When we observe others doing something that raises our moral and/or ethical hackles, we may have the tendency to see it as an intentional act. However, the grossest wrongdoing is accusing another of wrongdoing when ignorance was the culprit. We then are showing our ignorance in making assumptions. The good news here is that a deep breath and calm mind can fix our perspective, for assuaging the ignorance of others may likely be outside of our sphere of influence. If not, the better news is that there’s a teachable moment for us to seize.
Mediocre is defined as “of only moderate quality; not very good.” Synonyms include: ordinary, common, average, adequate, passable, and tolerable. Is this a word we would proudly use to describe our lives? Is mediocrity ever something to strive for? Would we encourage our children to aim for adequacy?
Statistically, if at the end of our lives we were to look back on all our days, surely ordinary days would be the average. However, that doesn’t mean that knowing this should make us not want to push each day towards something more.

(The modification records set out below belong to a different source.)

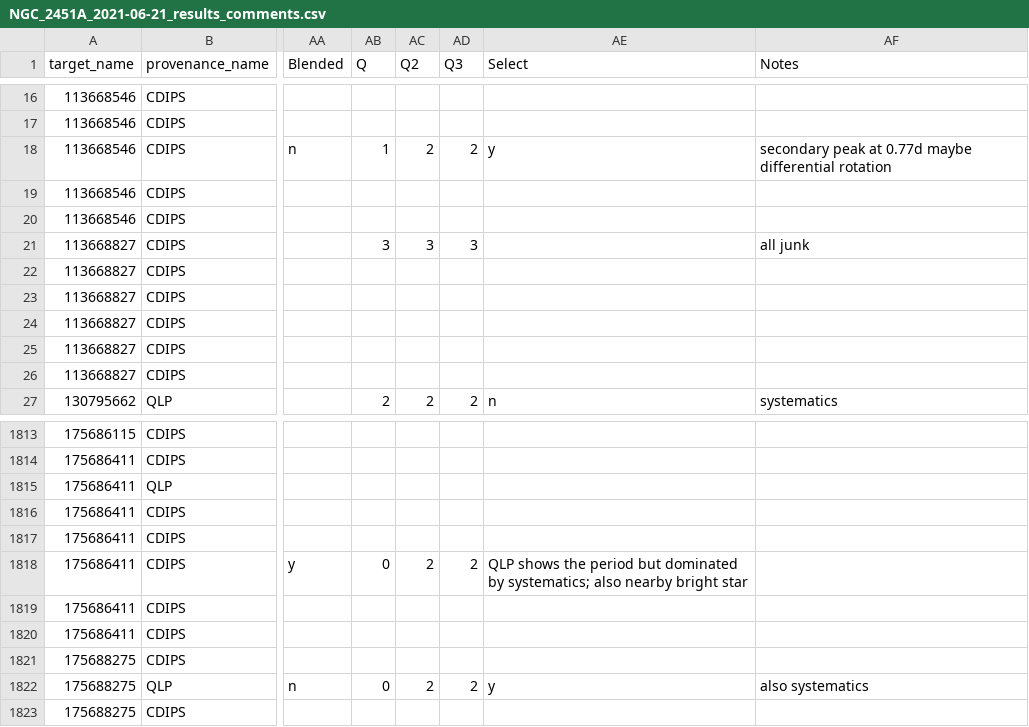
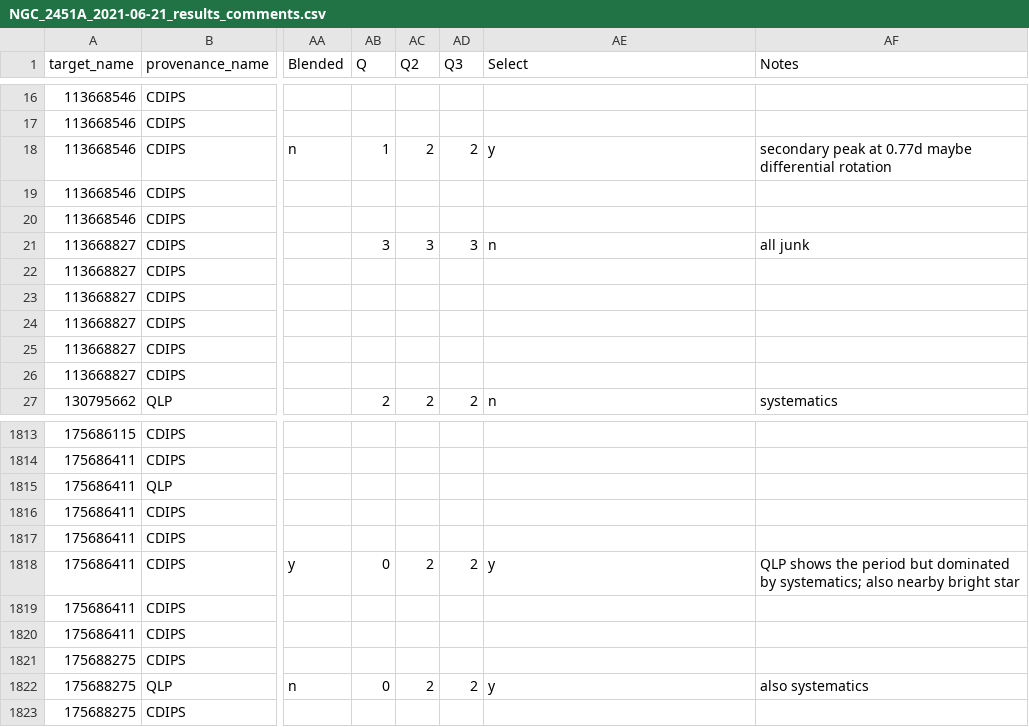
Before and after one commit to stephtdouglas/TESS_young, a CSV file: tables/NGC_2451A_2021-06-21_results_comments.csv, drawn as a sheet; only a part is shown, gaps mark what is left out; the diff names each change by its address in the sheet, - before the commit and + after, or states it on an @@ line.

```diff
--- a/tables/NGC_2451A_2021-06-21_results_comments.csv
+++ b/tables/NGC_2451A_2021-06-21_results_comments.csv
-AE21 (Select): (empty)
+AE21 (Select): n
-AE1818 (Select): QLP shows the period but dominated by systematics; also nearby bright star
+AE1818 (Select): y
-AF1818 (Notes): (empty)
+AF1818 (Notes): QLP shows the period but dominated by systematics; also nearby bright star
```
Also changed, not shown: tables/Collinder_135_2021-06-18_results_comments.csv, tables/Collinder_135_2021-06-18_results_comments2.csv, 8 other files.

Our scenes, the people we spend a majority of our time with, are also the people who inform us of who we are. So the question becomes, “Is it growth or regression to develop tolerance for mediocrity?” Furthermore, if we feel we know the answer, and are choosing to do nothing about it, look inward before lashing out at present company.
Philosophy may seem axiomatic, but it’s not. We can live by it, but we can’t solve for it.
If we are not first responders or persons paid to save lives because we are trained to save lives, what then is our intention when we aim to save others from difficult situations that are by no means life threatening? The rescue is about what makes us feel good, which robs the other person/persons from the opportunity to learn from a mistake or difficult situation to navigate. “What are we rescuing?” becomes the question more than, “Who are we rescuing?” In these instances, we are giving first aid to our insecurities, giving them CPR and resuscitating them so they may live to see another day. Nobody mourns the death of an insecurity. Fear mourns the death of insecurity.
When in conversation with others, are we truly listening to absorb the knowledge in the room as a means to make more meaningful connections? Or, are we simply waiting for a chance to say something in return that we have convinced ourselves is meaningful just to serve our egos. Waiting to say something can be listening in disguise. How much would we say if we could keep our egos at bay?
When is the enemy of now. It may seem like a riddle, but it’s perhaps one of the truest statements. A thought that deathbeds fear, and therefore should be given great respect – now! It’s called life; let’s make sure we’re living beyond breathing.